#### [TASK GOAL]
In your copy of the data, omit the pictures and keep all else exactly as given.

#### [DATASET EXCERPTS]
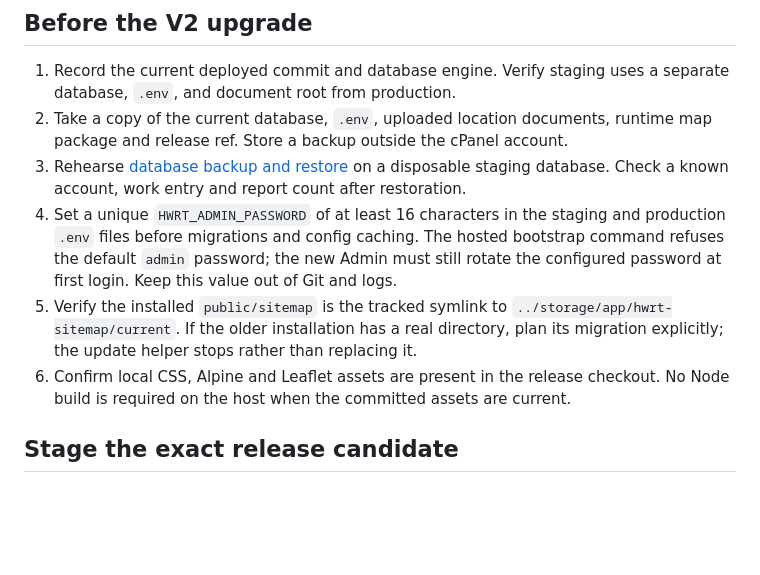
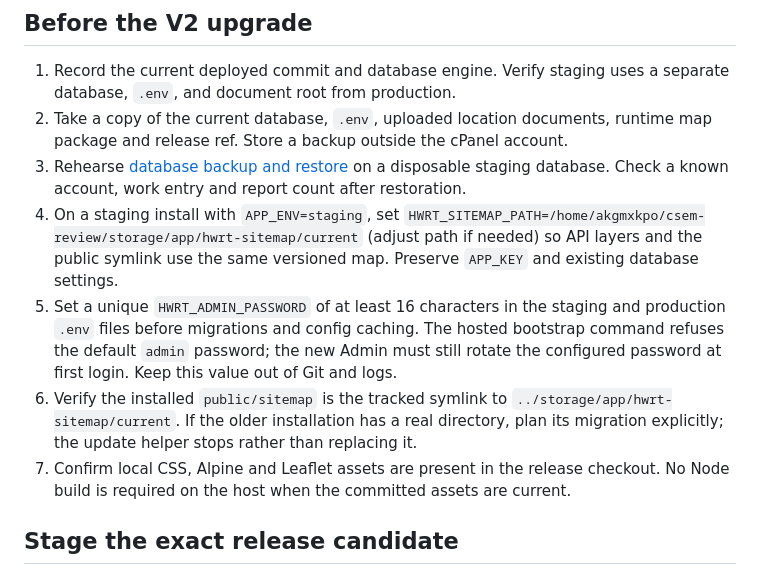
Before and after one commit to medrescuetech/cselog, a Markdown page: docs/08-deployment-cpanel.md, the part around the change. Drawn GitHub-style; blank space fills up the shorter version.

Commit message:
Align staging map manifest path with versioned runtime package

```diff
--- a/docs/08-deployment-cpanel.md
+++ b/docs/08-deployment-cpanel.md
@@ -28,9 +28,10 @@ Inspect `.env` locally without pasting secrets into tickets, chat or CI logs. Co
 1. Record the current deployed commit and database engine. Verify staging uses a separate database, `.env`, and document root from production.
 2. Take a copy of the current database, `.env`, uploaded location documents, runtime map package and release ref. Store a backup outside the cPanel account.
 3. Rehearse [database backup and restore](12-database-backup-and-restore.md) on a disposable staging database. Check a known account, work entry and report count after restoration.
-4. Set a unique `HWRT_ADMIN_PASSWORD` of at least 16 characters in the staging and production `.env` files before migrations and config caching. The hosted bootstrap command refuses the default `admin` password; the new Admin must still rotate the configured password at first login. Keep this value out of Git and logs.
-5. Verify the installed `public/sitemap` is the tracked symlink to `../storage/app/hwrt-sitemap/current`. If the older installation has a real directory, plan its migration explicitly; the update helper stops rather than replacing it.
-6. Confirm local CSS, Alpine and Leaflet assets are present in the release checkout. No Node build is required on the host when the committed assets are current.
+4. On a staging install with `APP_ENV=staging`, set `HWRT_SITEMAP_PATH=/home/akgmxkpo/csem-review/storage/app/hwrt-sitemap/current` (adjust path if needed) so API layers and the public symlink use the same versioned map. Preserve `APP_KEY` and existing database settings.
+5. Set a unique `HWRT_ADMIN_PASSWORD` of at least 16 characters in the staging and production `.env` files before migrations and config caching. The hosted bootstrap command refuses the default `admin` password; the new Admin must still rotate the configured password at first login. Keep this value out of Git and logs.
+6. Verify the installed `public/sitemap` is the tracked symlink to `../storage/app/hwrt-sitemap/current`. If the older installation has a real directory, plan its migration explicitly; the update helper stops rather than replacing it.
+7. Confirm local CSS, Alpine and Leaflet assets are present in the release checkout. No Node build is required on the host when the committed assets are current.
 
 ## Stage the exact release candidate
 
```
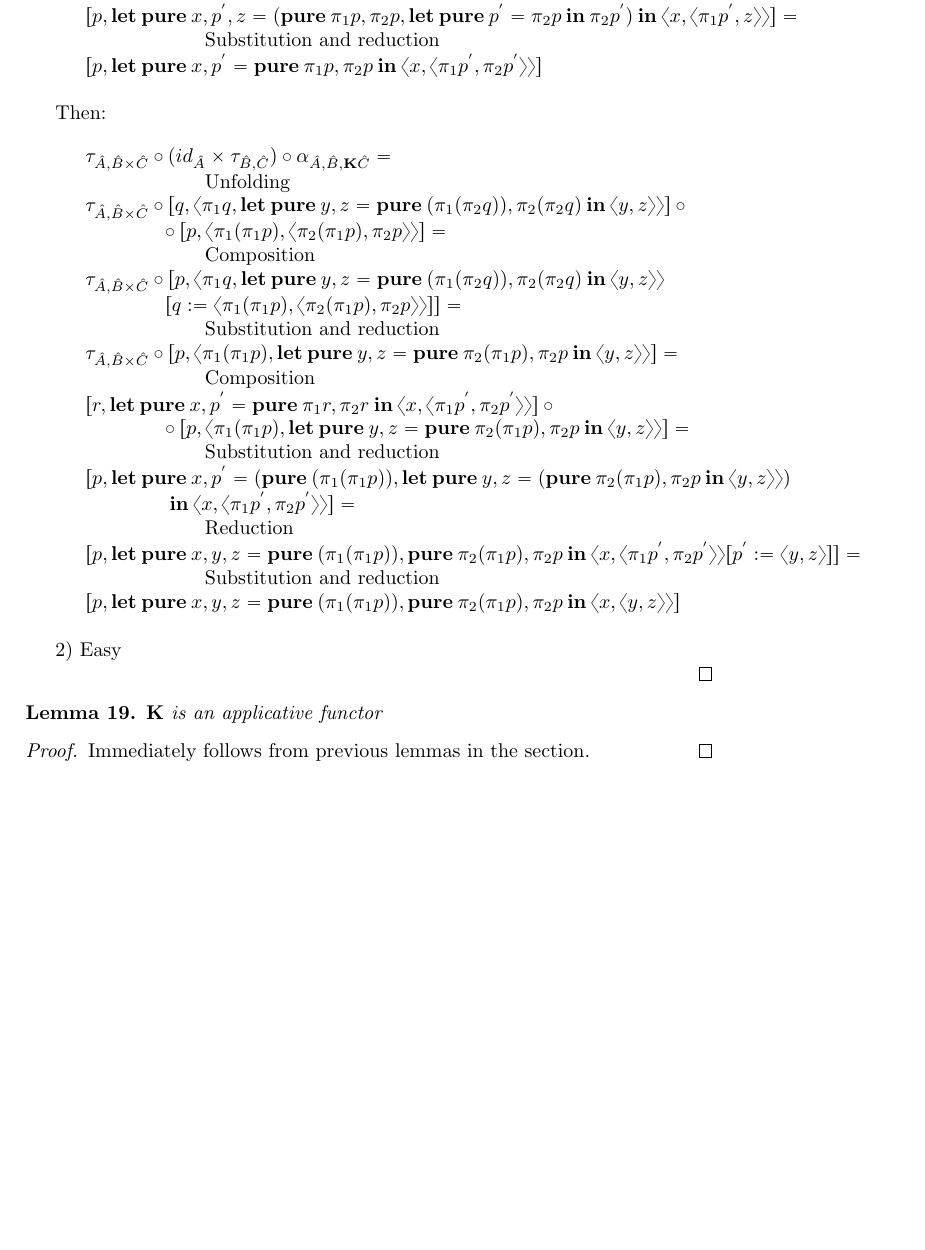
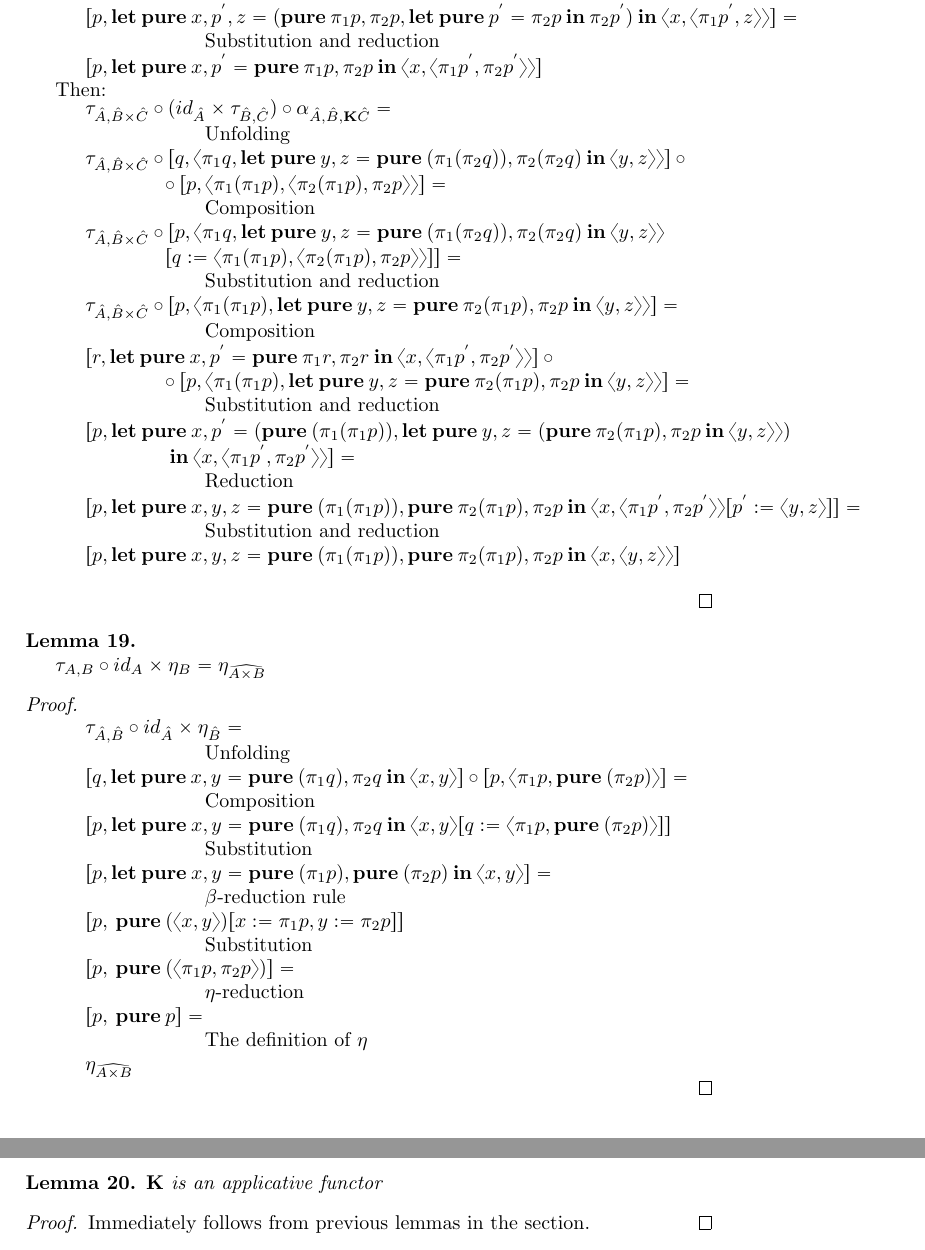
Before and after one commit to DanielRrr/MasterThesis, a LaTeX paper (article.tex): part of page 20 of 22 before the commit and two parts of pages 20 and 21 of 22 after it, the two joined at a grey line, cut so that both start at the same text, the shorter picture padded with empty space. Compiled offline with pdfLaTeX.

Commit message:
added brand new lemma in article

```diff
--- a/article.tex
+++ b/article.tex
@@ -1426,11 +1425,7 @@ $\begin{array}{lll}
 &[p, {\bf let \: pure \:} x, p^{'} = {\bf pure \:} \pi_1 p, \pi_2 p {\: \bf in \:} \langle x, \langle \pi_1 p^{'}, \pi_2 p^{'} \rangle\rangle]&
 \end{array}$
 
-\vspace{\baselineskip}
-
 Then:
-
-\vspace{\baselineskip}
 
 $\begin{array}{lll}
 &\tau_{\hat{A}, \hat{B} \times \hat{C}} \circ (id_{\hat{A}} \times \tau_{\hat{B}, \hat{C}}) \circ \alpha_{\hat{A}, \hat{B}, {\bf K}\hat{C}} = & \\
@@ -1456,7 +1451,35 @@ $\begin{array}{lll}
 
 \vspace{\baselineskip}
 
-2) Easy
+\end{proof}
+
+\begin{lemma}
+  $ $
+
+  $\tau_{A, B} \circ id_A \times \eta_B = \eta_{\widehat{A \times B}}$
+
+\end{lemma}
+
+\begin{proof}
+$ $
+
+$\begin{array}{lll}
+& \tau_{\hat{A}, \hat{B}} \circ id_{\hat{A}} \times \eta_{\hat{B}} = & \\
+&\quad\quad\quad\quad\quad\quad \text{Unfolding}& \\
+&[q, {\bf let \: pure \:} x, y = {\bf pure \:} (\pi_1 q), \pi_2 q {\: \bf in \:} \langle x, y \rangle] \circ [p, \langle \pi_1 p, {\bf pure \:} (\pi_2 p) \rangle] = & \\
+&\quad\quad\quad\quad\quad\quad \text{Composition}& \\
+&[p, {\bf let \: pure \:} x, y = {\bf pure \:} (\pi_1 q), \pi_2 q {\: \bf in \:} \langle x, y \rangle [q := \langle \pi_1 p, {\bf pure \:} (\pi_2 p) \rangle]]& \\
+&\quad\quad\quad\quad\quad\quad \text{Substitution}& \\
+&[p, {\bf let \: pure \:} x, y = {\bf pure \:} (\pi_1 p), {\bf pure \:} (\pi_2 p) {\: \bf in \:} \langle x, y \rangle ] = & \\
+&\quad\quad\quad\quad\quad\quad \text{$\beta$-reduction rule}& \\
+&[p, {\bf \: pure \:} (\langle x, y \rangle) [x := \pi_1 p, y := \pi_2 p]]& \\
+&\quad\quad\quad\quad\quad\quad \text{Substitution}& \\
+&[p, {\bf \: pure \:} (\langle \pi_1 p, \pi_2 p \rangle)] = & \\
+&\quad\quad\quad\quad\quad\quad \text{$\eta$-reduction}& \\
+&[p, {\bf \: pure \:} p] =& \\
+&\quad\quad\quad\quad\quad\quad \text{The definition of $\eta$}& \\
+&\eta_{\widehat{A \times B}}&
+\end{array}$
 
 \end{proof}
 
```
Also changed, not shown: MT/BasicFile.pdf, article.pdf, article.tex (25 more changed lines).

#### [EXPECTED OUTPUT]
Before and after one commit to medrescuetech/cselog, a Markdown page: docs/08-deployment-cpanel.md, the part around the change. Drawn GitHub-style; blank space fills up the shorter version.

Commit message:
Align staging map manifest path with versioned runtime package

```diff
--- a/docs/08-deployment-cpanel.md
+++ b/docs/08-deployment-cpanel.md
@@ -28,9 +28,10 @@ Inspect `.env` locally without pasting secrets into tickets, chat or CI logs. Co
 1. Record the current deployed commit and database engine. Verify staging uses a separate database, `.env`, and document root from production.
 2. Take a copy of the current database, `.env`, uploaded location documents, runtime map package and release ref. Store a backup outside the cPanel account.
 3. Rehearse [database backup and restore](12-database-backup-and-restore.md) on a disposable staging database. Check a known account, work entry and report count after restoration.
-4. Set a unique `HWRT_ADMIN_PASSWORD` of at least 16 characters in the staging and production `.env` files before migrations and config caching. The hosted bootstrap command refuses the default `admin` password; the new Admin must still rotate the configured password at first login. Keep this value out of Git and logs.
-5. Verify the installed `public/sitemap` is the tracked symlink to `../storage/app/hwrt-sitemap/current`. If the older installation has a real directory, plan its migration explicitly; the update helper stops rather than replacing it.
-6. Confirm local CSS, Alpine and Leaflet assets are present in the release checkout. No Node build is required on the host when the committed assets are current.
+4. On a staging install with `APP_ENV=staging`, set `HWRT_SITEMAP_PATH=/home/akgmxkpo/csem-review/storage/app/hwrt-sitemap/current` (adjust path if needed) so API layers and the public symlink use the same versioned map. Preserve `APP_KEY` and existing database settings.
+5. Set a unique `HWRT_ADMIN_PASSWORD` of at least 16 characters in the staging and production `.env` files before migrations and config caching. The hosted bootstrap command refuses the default `admin` password; the new Admin must still rotate the configured password at first login. Keep this value out of Git and logs.
+6. Verify the installed `public/sitemap` is the tracked symlink to `../storage/app/hwrt-sitemap/current`. If the older installation has a real directory, plan its migration explicitly; the update helper stops rather than replacing it.
+7. Confirm local CSS, Alpine and Leaflet assets are present in the release checkout. No Node build is required on the host when the committed assets are current.
 
 ## Stage the exact release candidate
 
```
Before and after one commit to DanielRrr/MasterThesis, a LaTeX paper (article.tex): part of page 20 of 22 before the commit and two parts of pages 20 and 21 of 22 after it, the two joined at a grey line, cut so that both start at the same text, the shorter picture padded with empty space. Compiled offline with pdfLaTeX.

Commit message:
added brand new lemma in article

```diff
--- a/article.tex
+++ b/article.tex
@@ -1426,11 +1425,7 @@ $\begin{array}{lll}
 &[p, {\bf let \: pure \:} x, p^{'} = {\bf pure \:} \pi_1 p, \pi_2 p {\: \bf in \:} \langle x, \langle \pi_1 p^{'}, \pi_2 p^{'} \rangle\rangle]&
 \end{array}$
 
-\vspace{\baselineskip}
-
 Then:
-
-\vspace{\baselineskip}
 
 $\begin{array}{lll}
 &\tau_{\hat{A}, \hat{B} \times \hat{C}} \circ (id_{\hat{A}} \times \tau_{\hat{B}, \hat{C}}) \circ \alpha_{\hat{A}, \hat{B}, {\bf K}\hat{C}} = & \\
@@ -1456,7 +1451,35 @@ $\begin{array}{lll}
 
 \vspace{\baselineskip}
 
-2) Easy
+\end{proof}
+
+\begin{lemma}
+  $ $
+
+  $\tau_{A, B} \circ id_A \times \eta_B = \eta_{\widehat{A \times B}}$
+
+\end{lemma}
+
+\begin{proof}
+$ $
+
+$\begin{array}{lll}
+& \tau_{\hat{A}, \hat{B}} \circ id_{\hat{A}} \times \eta_{\hat{B}} = & \\
+&\quad\quad\quad\quad\quad\quad \text{Unfolding}& \\
+&[q, {\bf let \: pure \:} x, y = {\bf pure \:} (\pi_1 q), \pi_2 q {\: \bf in \:} \langle x, y \rangle] \circ [p, \langle \pi_1 p, {\bf pure \:} (\pi_2 p) \rangle] = & \\
+&\quad\quad\quad\quad\quad\quad \text{Composition}& \\
+&[p, {\bf let \: pure \:} x, y = {\bf pure \:} (\pi_1 q), \pi_2 q {\: \bf in \:} \langle x, y \rangle [q := \langle \pi_1 p, {\bf pure \:} (\pi_2 p) \rangle]]& \\
+&\quad\quad\quad\quad\quad\quad \text{Substitution}& \\
+&[p, {\bf let \: pure \:} x, y = {\bf pure \:} (\pi_1 p), {\bf pure \:} (\pi_2 p) {\: \bf in \:} \langle x, y \rangle ] = & \\
+&\quad\quad\quad\quad\quad\quad \text{$\beta$-reduction rule}& \\
+&[p, {\bf \: pure \:} (\langle x, y \rangle) [x := \pi_1 p, y := \pi_2 p]]& \\
+&\quad\quad\quad\quad\quad\quad \text{Substitution}& \\
+&[p, {\bf \: pure \:} (\langle \pi_1 p, \pi_2 p \rangle)] = & \\
+&\quad\quad\quad\quad\quad\quad \text{$\eta$-reduction}& \\
+&[p, {\bf \: pure \:} p] =& \\
+&\quad\quad\quad\quad\quad\quad \text{The definition of $\eta$}& \\
+&\eta_{\widehat{A \times B}}&
+\end{array}$
 
 \end{proof}
 
```
Also changed, not shown: MT/BasicFile.pdf, article.pdf, article.tex (25 more changed lines).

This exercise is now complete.